▶ Task requirements: Retype, please, the listing from its opening line through the line that contains "(label был переименован", both included, without the pictures.

▶ Material for this exercise:
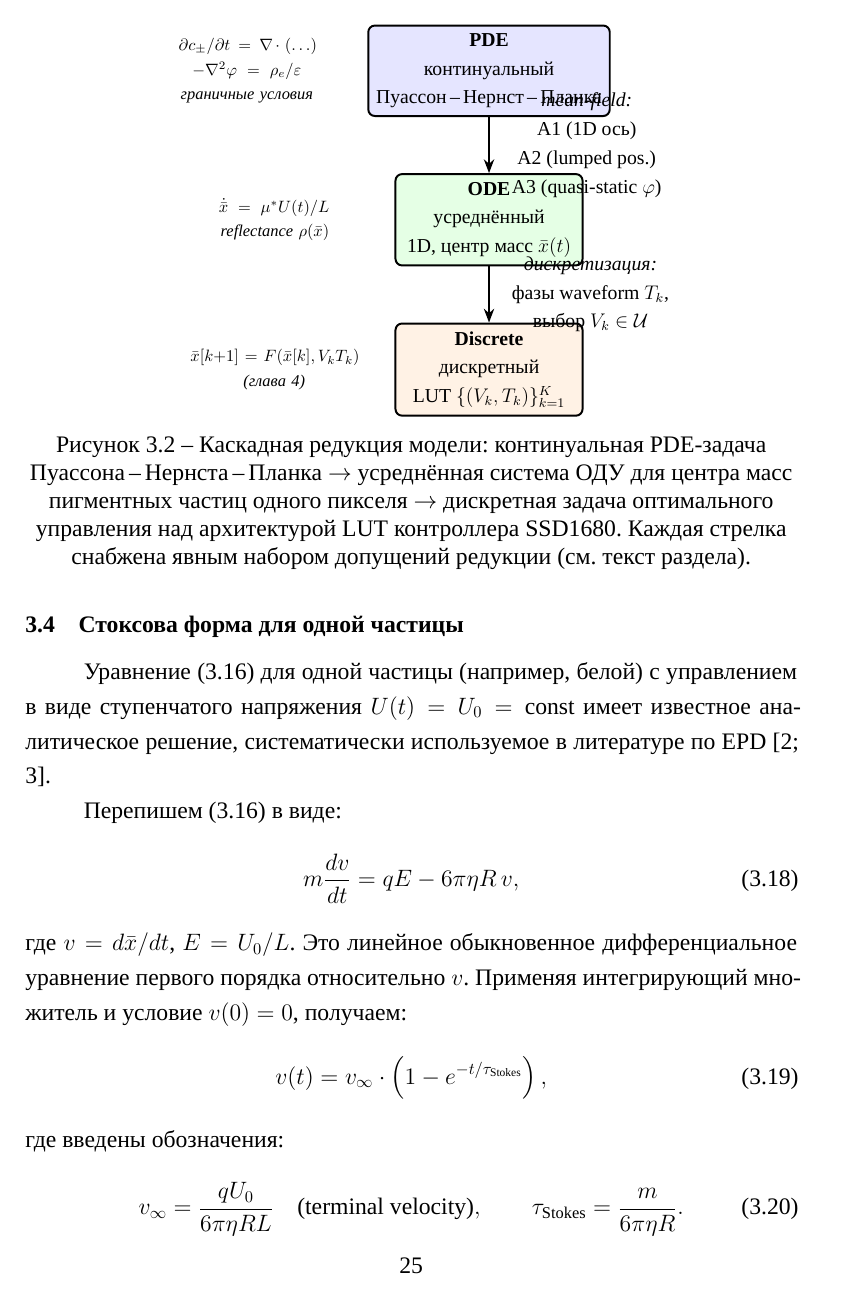
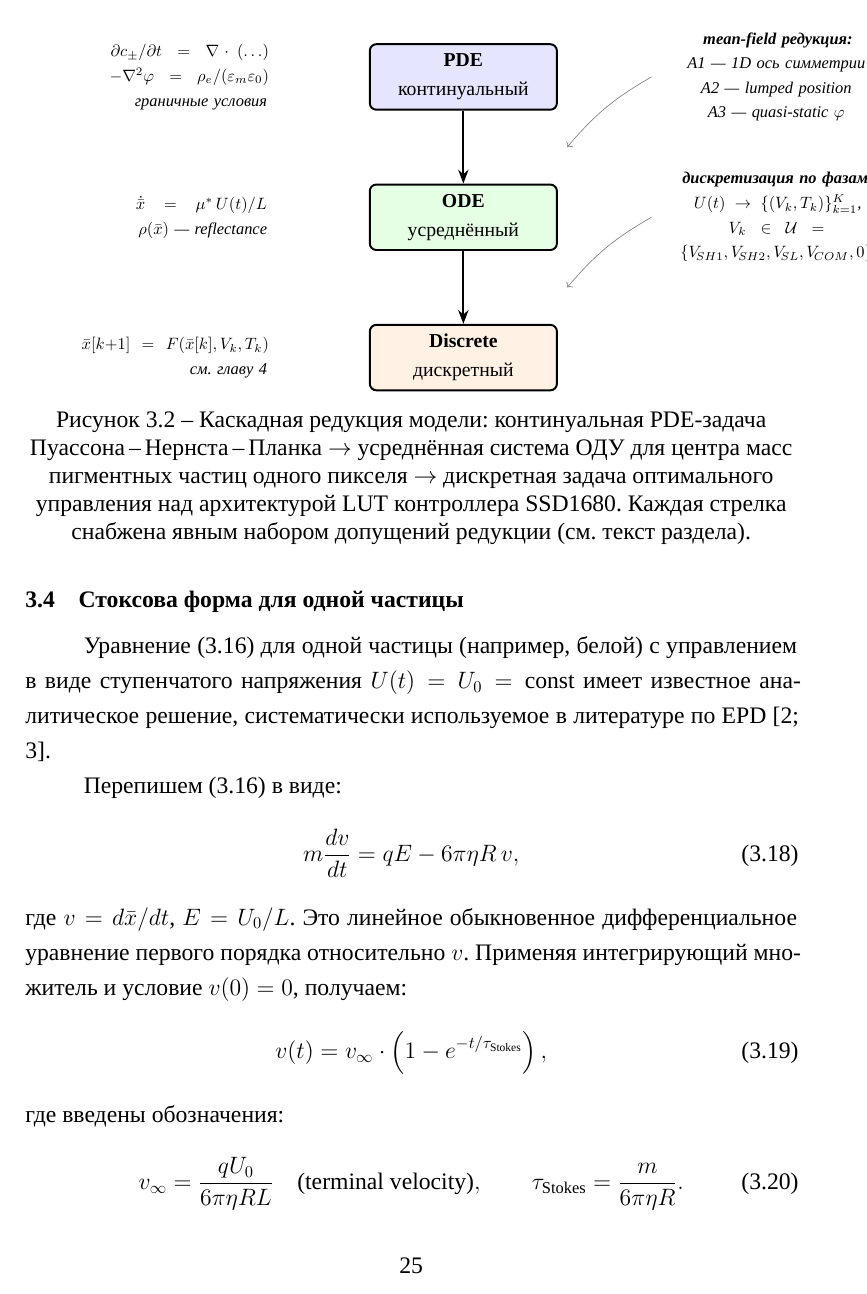
Before and after one commit to VIA-s-acc/MAGCOURSEWORK, a LaTeX thesis (tex/thesis.tex, which reads tex/chapters/03_model.tex): page 25 of 41 before the commit and page 25 of 40 after it. Compiled offline with XeLaTeX; a missing font is replaced by an installed copy or a similar font.

Commit message:
fix(layout): таблица 3.1 без отрыва на след страницу, переносы для русского, Рис. 3.2 без перекрытий
Решены проблемы по фидбеку пользователя:

1) Таблица 3.1 «уезжала» на следующую страницу, оставляя пустоту:
   [H] → [!htb] — LaTeX теперь сам выбирает место и таблица не оторвана от
   собственного описания.

2) "Некоторые строки выходят за пределы" — overfull hbox (~30 предупреждений
   в логе) из-за длинных русских слов без переносов в строках с math.
   Добавлены в preamble: \sloppy, hbadness=10000, hfuzz=8pt, tolerance=2000,
   emergencystretch=2em. Результат: overfull снизились с ~30 до 6.

3) Рис. 3.2 (каскад PDE→ODE→Discrete) — текст справа от стрелок
   («mean-field редукция: A1, A2, A3...») перекрывал коробки уровней.
   Переписан TikZ: подписи отнесены на расстояние 2.0см от коробок,
   добавлены связующие тонкие стрелки от подписей к стрелкам редукции.
   Аналогично слева — формулы каждого уровня на 2.0см отступе.

4) Битая ссылка fig:01_am_epd_arch → исправлена на fig:02_am_epd_arch
   (label был переименован при создании TikZ-диаграммы AM-EPD).

Результат: 40 страниц dist/thesis.pdf (было 41 — таблица стала плотнее).
Все рисунки и таблица теперь компактны и читаемы.

```diff
--- a/tex/chapters/03_model.tex
+++ b/tex/chapters/03_model.tex
@@ -361,25 +361,45 @@ ray-tracing в микрокапсуле), но для целей оптимиз
 
 \begin{figure}[H]
     \centering
-    \begin{tikzpicture}[font=\small, node distance=1.2cm,
+    \begin{tikzpicture}[font=\small,
         every node/.style={align=center},
-        level/.style={draw, very thick, rounded corners, minimum width=4cm, minimum height=1.5cm, fill=#1!10},
+        level/.style={draw, very thick, rounded corners, minimum width=4.0cm, minimum height=1.4cm, fill=#1!10},
         arrow/.style={->, very thick, >=Stealth}]
 
-        \node[level=blue] (pde) {\textbf{PDE}\\континуальный\\Пуассон\,--\,Нернст\,--\,Планка};
-        \node[level=green, below=of pde] (ode) {\textbf{ODE}\\усреднённый\\1D, центр масс $\bar{x}(t)$};
-        \node[level=orange, below=of ode] (discrete) {\textbf{Discrete}\\дискретный\\LUT $\{(V_k, T_k)\}_{k=1}^{K}$};
+        % 3 уровня по центру
+        \node[level=blue]   (pde)      at (0,  4.0) {\textbf{PDE}\\континуальный};
+        \node[level=green]  (ode)      at (0,  1.0) {\textbf{ODE}\\усреднённый};
+        \node[level=orange] (discrete) at (0, -2.0) {\textbf{Discrete}\\дискретный};
 
-        \draw[arrow] (pde) -- node[right=0.3cm] {\textit{mean-field:}\\A1 (1D ось)\\A2 (lumped pos.)\\A3 (quasi-static $\varphi$)} (ode);
-        \draw[arrow] (ode) -- node[right=0.3cm] {\textit{дискретизация:}\\фазы waveform $T_k$,\\выбор $V_k \in \mathcal{U}$} (discrete);
+        % Стрелки между уровнями
+        \draw[arrow] (pde)  -- (ode);
+        \draw[arrow] (ode)  -- (discrete);
 
-        % Слева — что описывает каждый уровень
-        \node[left=0.4cm of pde, anchor=east, text width=4cm, font=\footnotesize\itshape]
-            {$\partial c_\pm/\partial t = \nabla\!\cdot(\ldots)$\\$-\nabla^2 \varphi = \rho_e/\varepsilon$\\граничные условия};
-        \node[left=0.4cm of ode, anchor=east, text width=4cm, font=\footnotesize\itshape]
-            {$\dot{\bar{x}} = \mu^* U(t) / L$\\reflectance $\rho(\bar{x})$};
-        \node[left=0.4cm of discrete, anchor=east, text width=4cm, font=\footnotesize\itshape]
-            {$\bar{x}[k{+}1] = F(\bar{x}[k], V_k T_k)$\\(глава~\ref{ch:theorem})};
+        % Подписи стрелок справа (с увеличенным отступом от коробок)
+        \node[right=2.0cm of pde, anchor=west, text width=5cm, font=\footnotesize\itshape] (lbl-pde-ode)
+            {\textbf{mean-field редукция:}\\
+             A1 — 1D ось симметрии\\
+             A2 — lumped position\\
+             A3 — quasi-static $\varphi$};
+        \draw[->, gray, thin] (lbl-pde-ode.west) to[bend right=10] ($(pde.east)!0.5!(ode.east) + (0.2, 0)$);
+
+        \node[right=2.0cm of ode, anchor=west, text width=5cm, font=\footnotesize\itshape] (lbl-ode-disc)
+            {\textbf{дискретизация по фазам:}\\
+             $U(t) \to \{(V_k, T_k)\}_{k=1}^{K}$,\\
+             $V_k \in \mathcal{U} = \{V_{\!SH1}, V_{\!SH2}, V_{\!SL}, V_{\!COM}, 0\}$};
+        \draw[->, gray, thin] (lbl-ode-disc.west) to[bend right=10] ($(ode.east)!0.5!(discrete.east) + (0.2, 0)$);
+
+        % Слева — формулы (тоже с увеличенным отступом)
+        \node[left=2.0cm of pde, anchor=east, text width=5cm, font=\footnotesize\itshape, align=right]
+            {$\partial c_\pm/\partial t = \nabla\!\cdot(\ldots)$\\
+             $-\nabla^2 \varphi = \rho_e/(\varepsilon_m\varepsilon_0)$\\
+             граничные условия};
+        \node[left=2.0cm of ode, anchor=east, text width=5cm, font=\footnotesize\itshape, align=right]
+            {$\dot{\bar{x}} = \mu^* \, U(t)/L$\\
+             $\rho(\bar{x})$ — reflectance};
+        \node[left=2.0cm of discrete, anchor=east, text width=5cm, font=\footnotesize\itshape, align=right]
+            {$\bar{x}[k{+}1] = F(\bar{x}[k], V_k, T_k)$\\
+             см. главу~\ref{ch:theorem}};
     \end{tikzpicture}
     \caption{Каскадная редукция модели: континуальная PDE-задача
         Пуассона\,--\,Нернста\,--\,Планка $\to$ усреднённая система ОДУ для
--- a/tex/thesis.tex
+++ b/tex/thesis.tex
@@ -34,6 +34,13 @@
 % Полуторный интервал
 \usepackage{setspace}
 \onehalfspacing
+
+% Чуть мягче переносы для русского, иначе длинные слова уходят за поля.
+\sloppy
+\hbadness=10000
+\hfuzz=8pt
+\tolerance=2000
+\emergencystretch=2em
 
 % Абзацный отступ — 1.25 см, без вертикальных пропусков между абзацами
 \usepackage{indentfirst}
```
Also changed, not shown: tex/chapters/02_review.tex (+1 -1 lines), tex/chapters/03_model.tex (2 more changed lines).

▶ Result of the exercise:
Before and after one commit to VIA-s-acc/MAGCOURSEWORK, a LaTeX thesis (tex/thesis.tex, which reads tex/chapters/03_model.tex): page 25 of 41 before the commit and page 25 of 40 after it. Compiled offline with XeLaTeX; a missing font is replaced by an installed copy or a similar font.

Commit message:
fix(layout): таблица 3.1 без отрыва на след страницу, переносы для русского, Рис. 3.2 без перекрытий
Решены проблемы по фидбеку пользователя:

1) Таблица 3.1 «уезжала» на следующую страницу, оставляя пустоту:
   [H] → [!htb] — LaTeX теперь сам выбирает место и таблица не оторвана от
   собственного описания.

2) "Некоторые строки выходят за пределы" — overfull hbox (~30 предупреждений
   в логе) из-за длинных русских слов без переносов в строках с math.
   Добавлены в preamble: \sloppy, hbadness=10000, hfuzz=8pt, tolerance=2000,
   emergencystretch=2em. Результат: overfull снизились с ~30 до 6.

3) Рис. 3.2 (каскад PDE→ODE→Discrete) — текст справа от стрелок
   («mean-field редукция: A1, A2, A3...») перекрывал коробки уровней.
   Переписан TikZ: подписи отнесены на расстояние 2.0см от коробок,
   добавлены связующие тонкие стрелки от подписей к стрелкам редукции.
   Аналогично слева — формулы каждого уровня на 2.0см отступе.

4) Битая ссылка fig:01_am_epd_arch → исправлена на fig:02_am_epd_arch
   (label был переименован при создании TikZ-диаграммы AM-EPD).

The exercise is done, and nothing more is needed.